> DATASET RECORDS

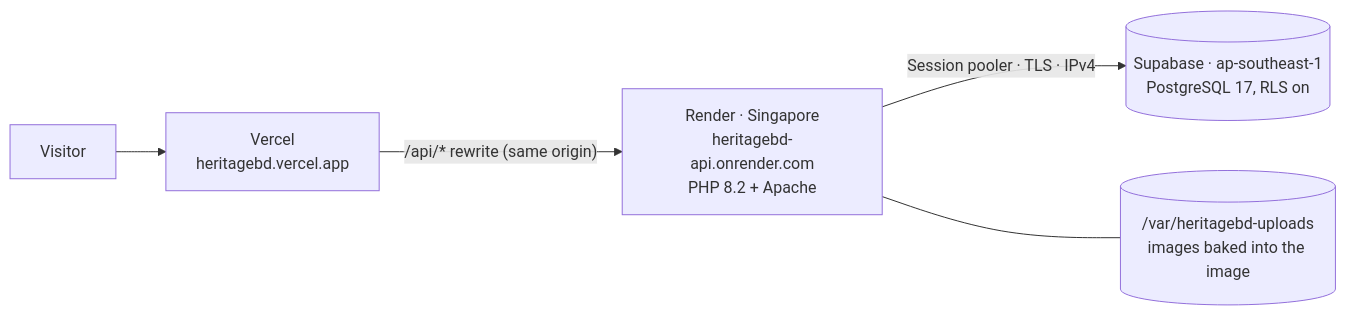
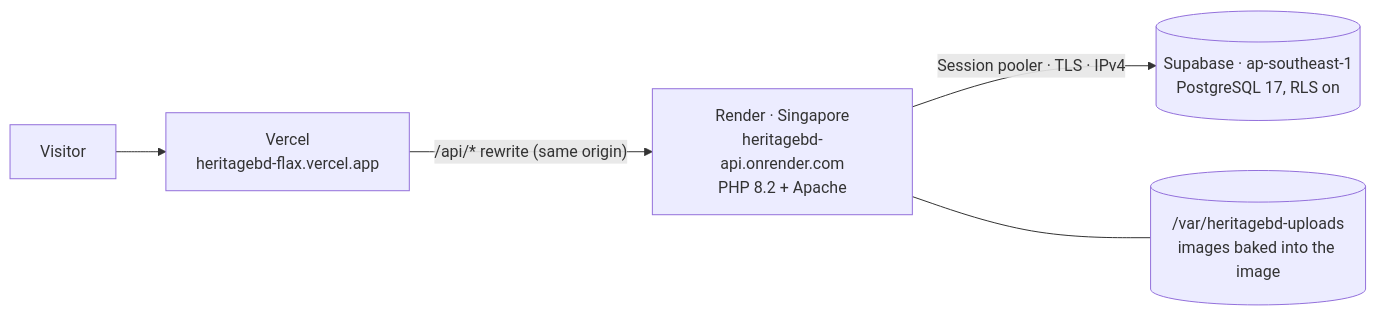
Before and after one commit to Monika-Akter47/heritagebd: the diagram in docs/deploy-vercel.md, drawn with Mermaid. The commit also changed other lines of this file and 2 other files, not shown here.

Commit message:
Point docs at the real site address, heritagebd-flax.vercel.app
heritagebd.vercel.app belongs to an unrelated site.

````diff
--- a/docs/deploy-vercel.md
+++ b/docs/deploy-vercel.md
@@ -9,7 +9,7 @@
 ```mermaid
 flowchart LR
-    U[Visitor] --> V["Vercel<br/>heritagebd.vercel.app"]
+    U[Visitor] --> V["Vercel<br/>heritagebd-flax.vercel.app"]
     V -- "/api/* rewrite (same origin)" --> R["Render · Singapore<br/>heritagebd-api.onrender.com<br/>PHP 8.2 + Apache"]
     R -- "Session pooler · TLS · IPv4" --> S[("Supabase · ap-southeast-1<br/>PostgreSQL 17, RLS on")]
     R --- IMG[("/var/heritagebd-uploads<br/>images baked into the image")]
 ```
````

> ABOUT THIS EXERCISE
Using the listing, filter for "flax" and return the matching lines.

> EXPECTED OUTPUT
Point docs at the real site address, heritagebd-flax.vercel.app
+    U[Visitor] --> V["Vercel<br/>heritagebd-flax.vercel.app"]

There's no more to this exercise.